- Burlington Magazine June 2019


But they didn't always look like they do today. Here is a paragraph again from the Burlington magazine:


"As on other Chippendale furniture of the 1770s, the marquetry is made from a combination of naturally coloured and artificially dyed woods. The dominant veneer is holly (Ilex aquifolium), both in its natural white state (for the ground) and dyed in colours (for the detail). Because of the generally small size of holly trees, and because of the difficulty of obtaining unblemished white wood, the veneers used for the ground are narrow, and multiple sections were needed to make up the wider pieces. Holly was the marqueteurs’ preferred wood because its whiteness allows dyes to produce true and intense colour, while at the same time it is dense enough to work cleanly and to engrave well, but not so hard as to be difficult. The next most abundant veneer is what the French call bois satiné (Brosimum rubescens), used here for the crossbandings and mouldings. This provides a lively, somewhat variegated, red/pink/orange framing to the panels of white holly. Other self-coloured woods are South American purple wood (Peltogyne spp.), padouk (Pterocarpus spp._ from Asia or Africa, European barberry (Berberis vulgaris), boxwood (Buxus sempervirens) and mulberry (Morus nigra). The colours produced with dyed holly were reds and pinks of various hues, blue, yellow, orange and three shades of green. The dyes used were the same as those used to dye cloth. The reds, pinks and orange were dyed with brazil wood or madder. Indigo was used for blue and to make green,, indigo was mixed with fustic (wig tree, Rhus continus) in different proportions to make different shades. Plain yellow was made with fustic alone. Where shadow was wanted to create shade and perspective the edges of the veneers were dipped into hot sand to darken them."

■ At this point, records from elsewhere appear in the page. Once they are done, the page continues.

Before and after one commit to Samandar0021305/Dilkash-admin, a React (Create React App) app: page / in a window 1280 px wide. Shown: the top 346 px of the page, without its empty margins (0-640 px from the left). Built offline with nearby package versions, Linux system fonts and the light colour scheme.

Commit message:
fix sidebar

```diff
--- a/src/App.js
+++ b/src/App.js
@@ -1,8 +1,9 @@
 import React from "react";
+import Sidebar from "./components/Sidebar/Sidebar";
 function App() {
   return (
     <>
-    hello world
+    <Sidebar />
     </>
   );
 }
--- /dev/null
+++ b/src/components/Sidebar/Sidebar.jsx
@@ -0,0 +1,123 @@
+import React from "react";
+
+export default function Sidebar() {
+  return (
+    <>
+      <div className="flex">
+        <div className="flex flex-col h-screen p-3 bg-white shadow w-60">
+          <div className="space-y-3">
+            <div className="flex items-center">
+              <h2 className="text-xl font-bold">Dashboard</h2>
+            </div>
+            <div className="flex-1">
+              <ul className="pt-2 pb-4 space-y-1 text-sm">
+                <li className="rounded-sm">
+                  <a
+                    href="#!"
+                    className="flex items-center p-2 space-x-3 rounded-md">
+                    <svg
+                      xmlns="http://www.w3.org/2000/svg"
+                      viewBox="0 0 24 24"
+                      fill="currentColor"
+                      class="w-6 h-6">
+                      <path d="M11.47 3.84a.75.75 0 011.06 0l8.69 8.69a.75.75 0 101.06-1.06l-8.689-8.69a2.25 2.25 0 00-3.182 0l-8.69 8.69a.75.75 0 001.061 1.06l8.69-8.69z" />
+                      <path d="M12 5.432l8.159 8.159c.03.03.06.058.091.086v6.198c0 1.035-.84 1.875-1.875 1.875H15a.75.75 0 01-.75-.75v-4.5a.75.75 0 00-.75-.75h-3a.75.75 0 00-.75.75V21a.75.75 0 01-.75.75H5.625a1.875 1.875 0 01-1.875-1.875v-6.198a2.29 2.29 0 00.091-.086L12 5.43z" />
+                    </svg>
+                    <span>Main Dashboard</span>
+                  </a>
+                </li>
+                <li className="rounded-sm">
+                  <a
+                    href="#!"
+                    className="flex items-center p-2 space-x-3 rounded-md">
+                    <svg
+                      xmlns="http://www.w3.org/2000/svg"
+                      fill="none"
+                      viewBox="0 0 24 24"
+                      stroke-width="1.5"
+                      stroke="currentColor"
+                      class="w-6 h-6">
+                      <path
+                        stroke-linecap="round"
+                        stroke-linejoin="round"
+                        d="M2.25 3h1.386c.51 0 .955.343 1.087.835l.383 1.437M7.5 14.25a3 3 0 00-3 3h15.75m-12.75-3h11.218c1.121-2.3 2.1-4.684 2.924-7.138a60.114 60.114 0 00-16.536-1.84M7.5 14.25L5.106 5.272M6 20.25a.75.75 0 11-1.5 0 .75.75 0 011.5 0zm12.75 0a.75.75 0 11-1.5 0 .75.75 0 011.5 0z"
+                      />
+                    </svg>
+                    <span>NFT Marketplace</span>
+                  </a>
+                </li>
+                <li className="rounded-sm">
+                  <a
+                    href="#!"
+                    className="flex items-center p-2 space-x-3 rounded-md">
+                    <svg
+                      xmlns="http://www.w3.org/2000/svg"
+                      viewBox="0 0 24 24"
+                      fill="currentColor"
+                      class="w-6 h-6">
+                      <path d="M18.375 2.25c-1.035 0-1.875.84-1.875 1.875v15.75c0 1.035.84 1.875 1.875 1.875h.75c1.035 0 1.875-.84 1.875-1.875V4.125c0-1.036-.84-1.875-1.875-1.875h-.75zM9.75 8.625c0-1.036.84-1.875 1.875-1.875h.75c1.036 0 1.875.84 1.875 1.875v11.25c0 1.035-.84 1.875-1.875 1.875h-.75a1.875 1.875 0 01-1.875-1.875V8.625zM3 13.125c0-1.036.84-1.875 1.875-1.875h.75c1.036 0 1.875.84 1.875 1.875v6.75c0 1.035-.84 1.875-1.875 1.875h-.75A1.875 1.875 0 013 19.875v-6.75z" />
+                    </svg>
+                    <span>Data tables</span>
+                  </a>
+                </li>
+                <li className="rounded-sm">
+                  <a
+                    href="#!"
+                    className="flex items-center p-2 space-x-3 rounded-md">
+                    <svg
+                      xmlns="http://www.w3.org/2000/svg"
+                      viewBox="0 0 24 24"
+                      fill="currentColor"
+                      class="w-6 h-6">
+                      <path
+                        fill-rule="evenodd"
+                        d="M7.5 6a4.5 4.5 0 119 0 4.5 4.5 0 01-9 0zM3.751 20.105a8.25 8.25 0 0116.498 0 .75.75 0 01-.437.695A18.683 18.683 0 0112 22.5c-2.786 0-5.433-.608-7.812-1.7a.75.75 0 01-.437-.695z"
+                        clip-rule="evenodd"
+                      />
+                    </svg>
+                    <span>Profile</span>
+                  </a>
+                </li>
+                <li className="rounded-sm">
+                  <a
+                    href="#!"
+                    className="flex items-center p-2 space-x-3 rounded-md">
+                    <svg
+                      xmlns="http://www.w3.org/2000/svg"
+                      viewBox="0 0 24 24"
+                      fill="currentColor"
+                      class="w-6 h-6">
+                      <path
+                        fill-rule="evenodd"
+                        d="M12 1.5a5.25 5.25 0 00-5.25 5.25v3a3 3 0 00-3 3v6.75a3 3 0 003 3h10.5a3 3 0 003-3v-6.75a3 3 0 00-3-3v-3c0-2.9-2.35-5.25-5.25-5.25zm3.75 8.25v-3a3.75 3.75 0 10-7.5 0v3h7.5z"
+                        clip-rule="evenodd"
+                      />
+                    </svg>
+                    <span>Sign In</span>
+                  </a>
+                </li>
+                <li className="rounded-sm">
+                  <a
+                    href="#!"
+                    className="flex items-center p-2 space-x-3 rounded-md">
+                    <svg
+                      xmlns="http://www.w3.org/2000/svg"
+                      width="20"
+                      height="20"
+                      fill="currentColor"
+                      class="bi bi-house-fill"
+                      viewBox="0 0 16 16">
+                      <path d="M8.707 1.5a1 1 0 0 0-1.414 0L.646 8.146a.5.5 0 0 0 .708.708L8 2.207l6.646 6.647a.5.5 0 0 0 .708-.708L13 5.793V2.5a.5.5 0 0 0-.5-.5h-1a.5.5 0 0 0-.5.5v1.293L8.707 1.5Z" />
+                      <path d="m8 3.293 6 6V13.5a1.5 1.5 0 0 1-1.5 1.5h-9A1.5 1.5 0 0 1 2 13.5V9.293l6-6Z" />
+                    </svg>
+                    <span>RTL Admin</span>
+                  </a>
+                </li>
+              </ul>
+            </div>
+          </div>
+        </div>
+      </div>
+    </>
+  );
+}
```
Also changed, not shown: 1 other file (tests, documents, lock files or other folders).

This is a digitally rendered impression of what it is now believed the cabinets would originally have looked like, in the 18th century, the veneers have darkened and changed over the centuries, until becoming as we view them today


The Sevres Melbourne dessert service is displayed inside the cabinets



Images and text from the Burlington magazine 2019

To read more about the Melbourne cabinets at Firle Place please click here



Miniature cabinets and beautiful boxes in the Regency era


Having been introduced to the Melbourne cabinets and knowing already that I wanted to make a piece, as part of The Regency Wardrobe collection, directly inspired by an attribute of the house and its contents I realised I wanted to make a piece of furniture, the first attempted by The House of Embroidered Paper. I had to look to something smaller than a cabinet meant to display a Sevres dinner service but research showed that, during the Regency, cabinets weren't all taller than people.


A collector for example might have stored his fossils and mineral specimens in a beautiful miniature.


https://www.liveauctioneers.com/item/25605652_a-regency-inlaid-figured-mahogany-collector-s-cabinet

Regency inlaid figured mahogan